======== Data excerpts ========

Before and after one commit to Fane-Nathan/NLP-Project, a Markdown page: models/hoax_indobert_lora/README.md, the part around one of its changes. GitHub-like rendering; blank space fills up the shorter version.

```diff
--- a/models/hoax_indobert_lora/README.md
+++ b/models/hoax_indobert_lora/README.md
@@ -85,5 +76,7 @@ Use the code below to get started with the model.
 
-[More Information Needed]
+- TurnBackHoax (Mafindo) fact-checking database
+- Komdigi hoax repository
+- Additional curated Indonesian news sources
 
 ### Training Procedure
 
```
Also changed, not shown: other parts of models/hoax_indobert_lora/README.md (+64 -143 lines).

========

**Problem to work on**
Scan the data for lines containing "README" and copy all of them.

**Your response**
Before and after one commit to Fane-Nathan/NLP-Project, a Markdown page: models/hoax_indobert_lora/README.md, the part around one of its changes. GitHub-like rendering; blank space fills up the shorter version.
--- a/models/hoax_indobert_lora/README.md
+++ b/models/hoax_indobert_lora/README.md
Also changed, not shown: other parts of models/hoax_indobert_lora/README.md (+64 -143 lines).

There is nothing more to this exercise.